California employers must reimburse expenses for certain remote workers, lawyers say

in Business
(Vera Petrunina / Shutterstock)

Months after workers left the office to work from home, they are racking up out-of-pocket costs. And experts say businesses should not ignore the issue of who is paying those expenses.

Global Workplace Analytics surveyed employers Sept. 16–25 and found 82% of employers believe they should absorb home office costs.

“Before COVID, employees who worked from home generally saw it as a privilege and didn’t expect their employer to cover their home office expenses. The survey shows that sentiment has shifted during the pandemic,” Kate Lister, president of Global Workplace Analytics.

While this might seem like an expensive proposition, Global Workplace Analytics sites a positive return on investment.
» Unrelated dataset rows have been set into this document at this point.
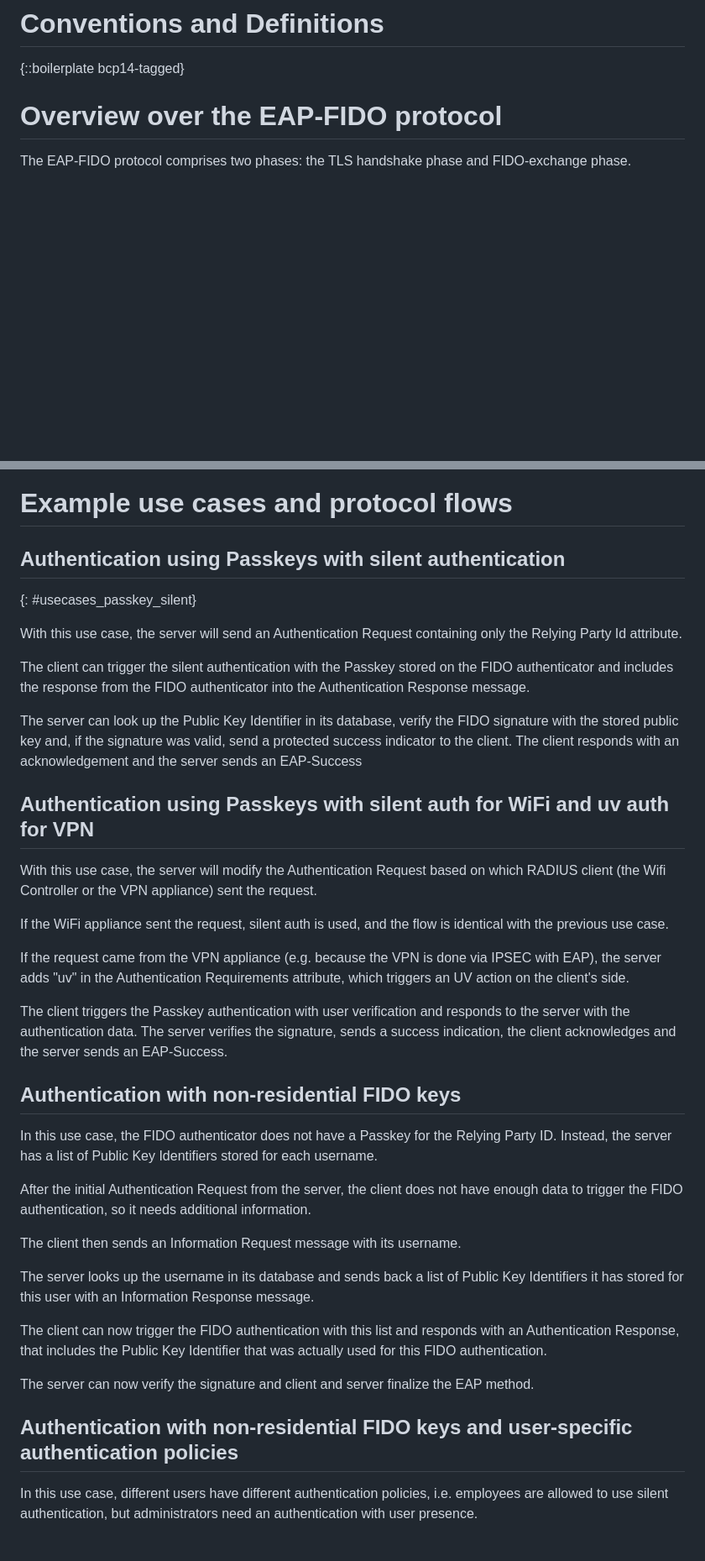
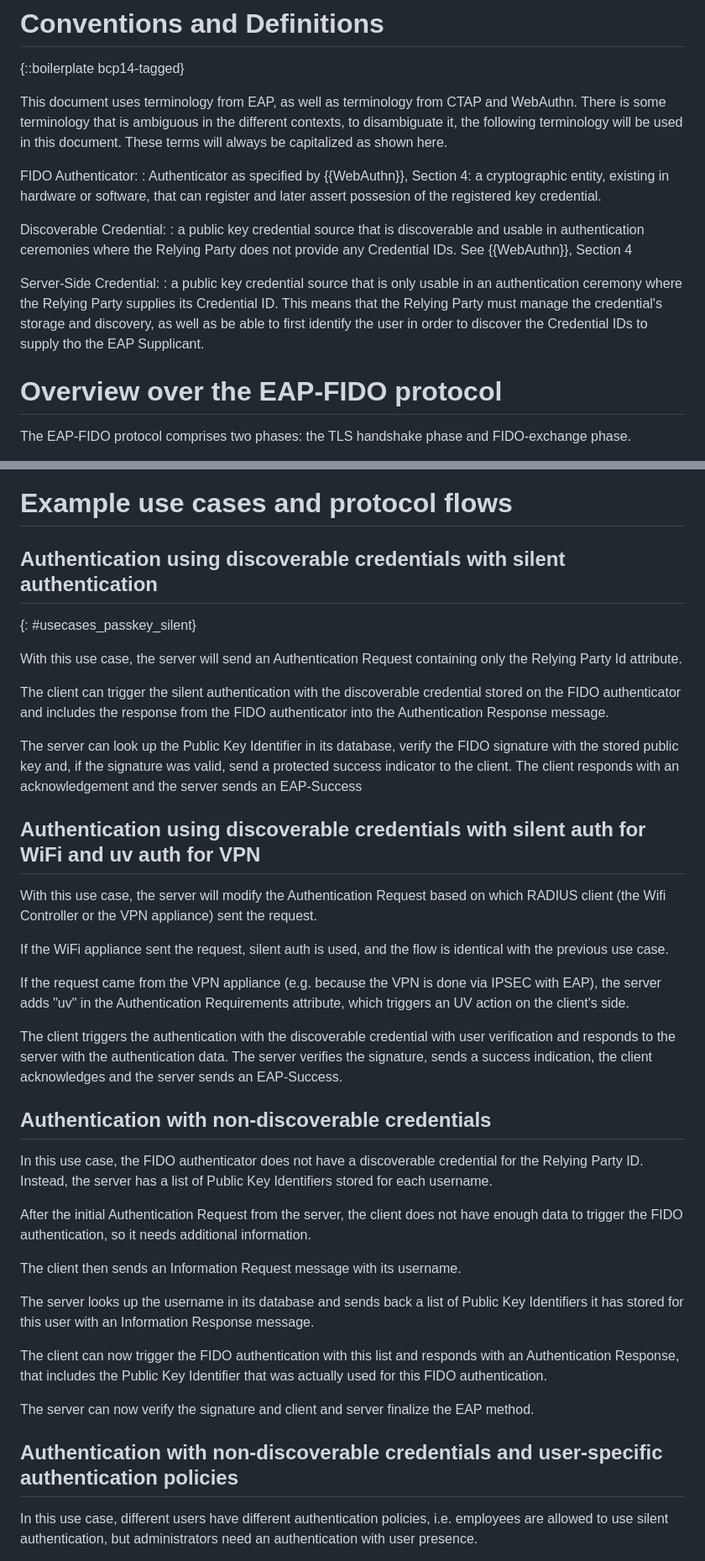
Before and after one commit to Janfred/draft-ietf-emu-eap-fido, a Markdown page: draft-janfred-eap-fido.md, 2 parts joined by grey strips. Shown: that part at 84% size. Rendered like a GitHub page; blank space fills up the shorter version.

Commit message:
Update terminology used regarding FIDO

```diff
--- a/draft-janfred-eap-fido.md
+++ b/draft-janfred-eap-fido.md
@@ -110,6 +110,19 @@ This is achieved by using the trust anchors available on most devices and a meth
 
 {::boilerplate bcp14-tagged}
 
+This document uses terminology from EAP, as well as terminology from CTAP and WebAuthn.
+There is some terminology that is ambiguous in the different contexts, to disambiguate it, the following terminology will be used in this document.
+These terms will always be capitalized as shown here.
+
+FIDO Authenticator:
+: Authenticator as specified by {{WebAuthn}}, Section 4: a cryptographic entity, existing in hardware or software, that can register and later assert possesion of the registered key credential.
+
+Discoverable Credential:
+: a public key credential source that is discoverable and usable in authentication ceremonies where the Relying Party does not provide any Credential IDs. See {{WebAuthn}}, Section 4
+
+Server-Side Credential:
+: a public key credential source that is only usable in an authentication ceremony where the Relying Party supplies its Credential ID. This means that the Relying Party must manage the credential's storage and discovery, as well as be able to first identify the user in order to discover the Credential IDs to supply tho the EAP Supplicant.
+
 # Overview over the EAP-FIDO protocol
 
 The EAP-FIDO protocol comprises two phases: the TLS handshake phase and FIDO-exchange phase.
@@ -494,17 +507,17 @@ This document has IANA actions:
 
 # Example use cases and protocol flows
 
-## Authentication using Passkeys with silent authentication
+## Authentication using discoverable credentials with silent authentication
 {: #usecases_passkey_silent}
 
 With this use case, the server will send an Authentication Request containing only the Relying Party Id attribute.
 
-The client can trigger the silent authentication with the Passkey stored on the FIDO authenticator and includes the response from the FIDO authenticator into the Authentication Response message.
+The client can trigger the silent authentication with the discoverable credential stored on the FIDO authenticator and includes the response from the FIDO authenticator into the Authentication Response message.
 
 The server can look up the Public Key Identifier in its database, verify the FIDO signature with the stored public key and, if the signature was valid, send a protected success indicator to the client.
 The client responds with an acknowledgement and the server sends an EAP-Success
 
-## Authentication using Passkeys with silent auth for WiFi and uv auth for VPN
+## Authentication using discoverable credentials with silent auth for WiFi and uv auth for VPN
 
 With this use case, the server will modify the Authentication Request based on which RADIUS client (the Wifi Controller or the VPN appliance) sent the request.
 
@@ -512,11 +525,11 @@ If the WiFi appliance sent the request, silent auth is used, and the flow is ide
 
 If the request came from the VPN appliance (e.g. because the VPN is done via IPSEC with EAP), the server adds "uv" in the Authentication Requirements attribute, which triggers an UV action on the client's side.
 
-The client triggers the Passkey authentication with user verification and responds to the server with the authentication data. The server verifies the signature, sends a success indication, the client acknowledges and the server sends an EAP-Success.
+The client triggers the authentication with the discoverable credential with user verification and responds to the server with the authentication data. The server verifies the signature, sends a success indication, the client acknowledges and the server sends an EAP-Success.
 
-## Authentication with non-residential FIDO keys
+## Authentication with non-discoverable credentials
 
-In this use case, the FIDO authenticator does not have a Passkey for the Relying Party ID. Instead, the server has a list of Public Key Identifiers stored for each username.
+In this use case, the FIDO authenticator does not have a discoverable credential for the Relying Party ID. Instead, the server has a list of Public Key Identifiers stored for each username.
 
 After the initial Authentication Request from the server, the client does not have enough data to trigger the FIDO authentication, so it needs additional information.
 
@@ -528,7 +541,7 @@ The client can now trigger the FIDO authentication with this list and responds w
 
 The server can now verify the signature and client and server finalize the EAP method.
 
-## Authentication with non-residential FIDO keys and user-specific authentication policies
+## Authentication with non-discoverable credentials and user-specific authentication policies
 
 In this use case, different users have different authentication policies, i.e. employees are allowed to use silent authentication, but administrators need an authentication with user presence.
 
```
Also changed, not shown: other parts of draft-janfred-eap-fido.md (+16 -16 lines).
Continue Reading on Northbay Business Journal

The Restaurant Industry Needs Indigenous Farm Workers. Yet Their Fate Hangs in the Balance.

in People

Gray and white flakes of ash from the nearby Glass Fire flutter down as I speak with Gervacio Peña Lopez, the executive director of Movimento Cultural de la Unión Indígena and a Mixteco farm worker. We are wearing masks, sitting six feet across from each other outside the organization’s headquarters in Santa Rosa, CA. Lopez is bemoaning the compounding, paralyzing difficulties that Indigenous farm workers have had to deal with this year. First, the pandemic and the susceptibility to infection, with living and working in crowded spaces and without access to PPE. Second, a fire season that has become synonymous with the grape harvest season, filling the air with toxic ash and smoke. Third, the election. An overwhelming majority of farm workers cannot vote because they are undocumented—yet their wages and protections hang in the balance.

“Our people take a lot of risks because they need to make money, but there’s more competition. People who lost jobs in other industries are coming to work here. Children [of farm workers] are coming to work with their parents because there’s no school and the workers can’t afford childcare. Employers are reducing our hours so they don’t have to pay overtime. So, we are afraid to complain,” says Lopez. California grows two-thirds of the country’s fruit and nuts and one-third of its vegetables. It is where the impacts of the pandemic, the fires, and the looming election have befallen society’s most crucial yet vulnerable: our farm workers.

Continue Reading on Bonappetit

A Just Recovery for Sonoma Vineyard Workers?

in People

Last year the trade publication Wine Enthusiast recognized Sonoma County as the ‘Wine Region of the Year,’ and the Sonoma County Winegrowers Association announced that 99 percent of the county vineyards achieved their ‘sustainability’ certification. But the county’s farmworkers­­­­­–who produce the wealth of the wine country–are mostly invisible to the public. Winegrowers and the media rarely recognize the actual value of their labor, and their contribution to the local economy is seldom acknowledged.

Most county farmworkers do not earn a living wage or receive employer-provided health insurance, lack access to affordable housing, and confront dangerous health and safety conditions on the job. A just, equitable and, sustainable recovery from the 2017 and 2019 wildfires must include new public policy and grower initiatives to improve the economic security and general health of farmworkers.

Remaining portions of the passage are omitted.